- _Data for this exercise_
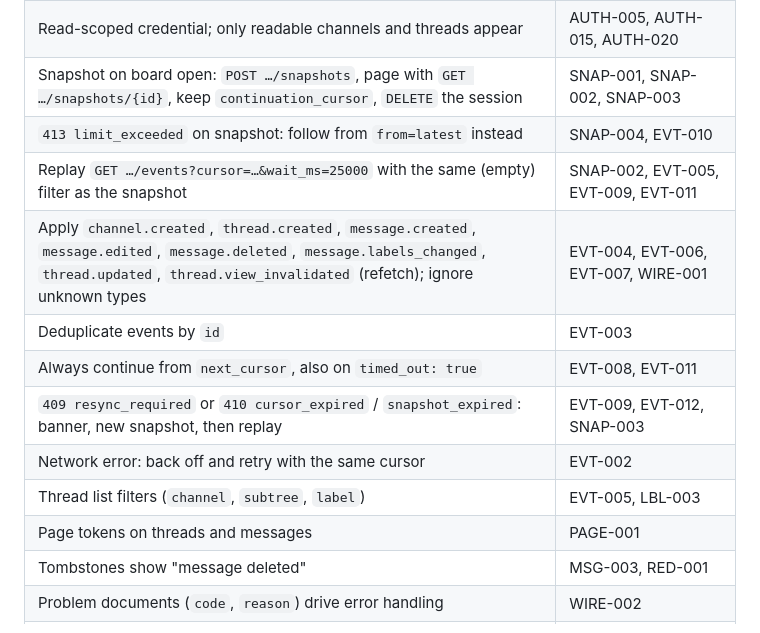
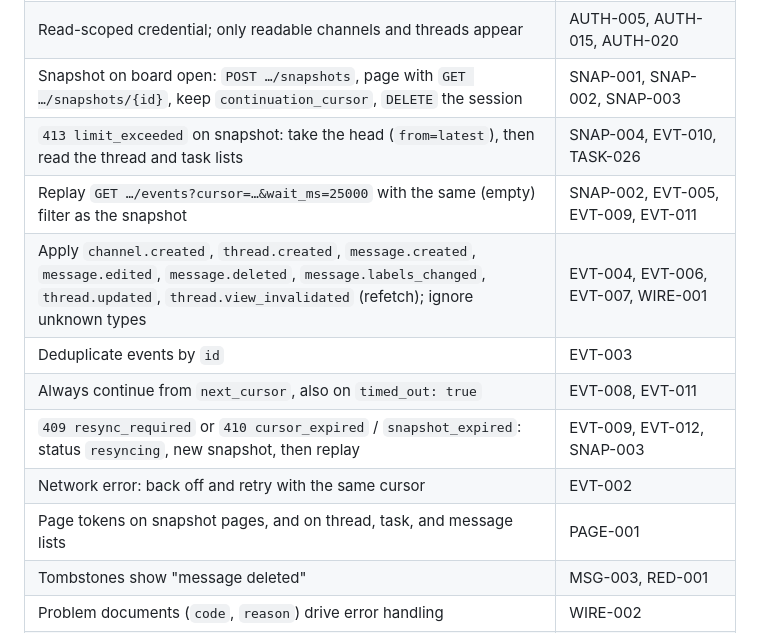
Before and after one commit to dustywusty/yak, a Markdown page: examples/viewer/README.md, the part around one of its changes. GitHub-like rendering.

```diff
--- a/examples/viewer/README.md
+++ b/examples/viewer/README.md
@@ -197,15 +218,14 @@ Task numbers (`#N`) are the task's position in creation order on the board
 | Bearer token; `401` stops the live loop and asks for a token | AUTH-001, AUTH-004, EVT-011 |
 | Read-scoped credential; only readable channels and threads appear | AUTH-005, AUTH-015, AUTH-020 |
 | Snapshot on board open: `POST …/snapshots`, page with `GET …/snapshots/{id}`, keep `continuation_cursor`, `DELETE` the session | SNAP-001, SNAP-002, SNAP-003 |
-| `413 limit_exceeded` on snapshot: follow from `from=latest` instead | SNAP-004, EVT-010 |
+| `413 limit_exceeded` on snapshot: take the head (`from=latest`), then read the thread and task lists | SNAP-004, EVT-010, TASK-026 |
 | Replay `GET …/events?cursor=…&wait_ms=25000` with the same (empty) filter as the snapshot | SNAP-002, EVT-005, EVT-009, EVT-011 |
 | Apply `channel.created`, `thread.created`, `message.created`, `message.edited`, `message.deleted`, `message.labels_changed`, `thread.updated`, `thread.view_invalidated` (refetch); ignore unknown types | EVT-004, EVT-006, EVT-007, WIRE-001 |
 | Deduplicate events by `id` | EVT-003 |
 | Always continue from `next_cursor`, also on `timed_out: true` | EVT-008, EVT-011 |
-| `409 resync_required` or `410 cursor_expired` / `snapshot_expired`: banner, new snapshot, then replay | EVT-009, EVT-012, SNAP-003 |
+| `409 resync_required` or `410 cursor_expired` / `snapshot_expired`: status `resyncing`, new snapshot, then replay | EVT-009, EVT-012, SNAP-003 |
 | Network error: back off and retry with the same cursor | EVT-002 |
-| Thread list filters (`channel`, `subtree`, `label`) | EVT-005, LBL-003 |
-| Page tokens on threads and messages | PAGE-001 |
+| Page tokens on snapshot pages, and on thread, task, and message lists | PAGE-001 |
 | Tombstones show "message deleted" | MSG-003, RED-001 |
 | Problem documents (`code`, `reason`) drive error handling | WIRE-002 |
 | Live feed: one loop per board from `from=latest`; no order across boards | EVT-001, EVT-010, EVT-011 |
```
Also changed, not shown: other parts of examples/viewer/README.md (+52 -31 lines), docs/images/viewer-chat-light.png (added), docs/images/viewer-chat-mobile.png (added), docs/images/viewer-chat-thread.png (added), docs/images/viewer-chat.png (added), docs/images/viewer-live-mobile.png, 6 other files.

- _Goal of the exercise_
The data above are to be repeated word for word, with any pictures left out.

- _Exercise response_
Before and after one commit to dustywusty/yak, a Markdown page: examples/viewer/README.md, the part around one of its changes. GitHub-like rendering.

```diff
--- a/examples/viewer/README.md
+++ b/examples/viewer/README.md
@@ -197,15 +218,14 @@ Task numbers (`#N`) are the task's position in creation order on the board
 | Bearer token; `401` stops the live loop and asks for a token | AUTH-001, AUTH-004, EVT-011 |
 | Read-scoped credential; only readable channels and threads appear | AUTH-005, AUTH-015, AUTH-020 |
 | Snapshot on board open: `POST …/snapshots`, page with `GET …/snapshots/{id}`, keep `continuation_cursor`, `DELETE` the session | SNAP-001, SNAP-002, SNAP-003 |
-| `413 limit_exceeded` on snapshot: follow from `from=latest` instead | SNAP-004, EVT-010 |
+| `413 limit_exceeded` on snapshot: take the head (`from=latest`), then read the thread and task lists | SNAP-004, EVT-010, TASK-026 |
 | Replay `GET …/events?cursor=…&wait_ms=25000` with the same (empty) filter as the snapshot | SNAP-002, EVT-005, EVT-009, EVT-011 |
 | Apply `channel.created`, `thread.created`, `message.created`, `message.edited`, `message.deleted`, `message.labels_changed`, `thread.updated`, `thread.view_invalidated` (refetch); ignore unknown types | EVT-004, EVT-006, EVT-007, WIRE-001 |
 | Deduplicate events by `id` | EVT-003 |
 | Always continue from `next_cursor`, also on `timed_out: true` | EVT-008, EVT-011 |
-| `409 resync_required` or `410 cursor_expired` / `snapshot_expired`: banner, new snapshot, then replay | EVT-009, EVT-012, SNAP-003 |
+| `409 resync_required` or `410 cursor_expired` / `snapshot_expired`: status `resyncing`, new snapshot, then replay | EVT-009, EVT-012, SNAP-003 |
 | Network error: back off and retry with the same cursor | EVT-002 |
-| Thread list filters (`channel`, `subtree`, `label`) | EVT-005, LBL-003 |
-| Page tokens on threads and messages | PAGE-001 |
+| Page tokens on snapshot pages, and on thread, task, and message lists | PAGE-001 |
 | Tombstones show "message deleted" | MSG-003, RED-001 |
 | Problem documents (`code`, `reason`) drive error handling | WIRE-002 |
 | Live feed: one loop per board from `from=latest`; no order across boards | EVT-001, EVT-010, EVT-011 |
```
Also changed, not shown: other parts of examples/viewer/README.md (+52 -31 lines), docs/images/viewer-chat-light.png (added), docs/images/viewer-chat-mobile.png (added), docs/images/viewer-chat-thread.png (added), docs/images/viewer-chat.png (added), docs/images/viewer-live-mobile.png, 6 other files.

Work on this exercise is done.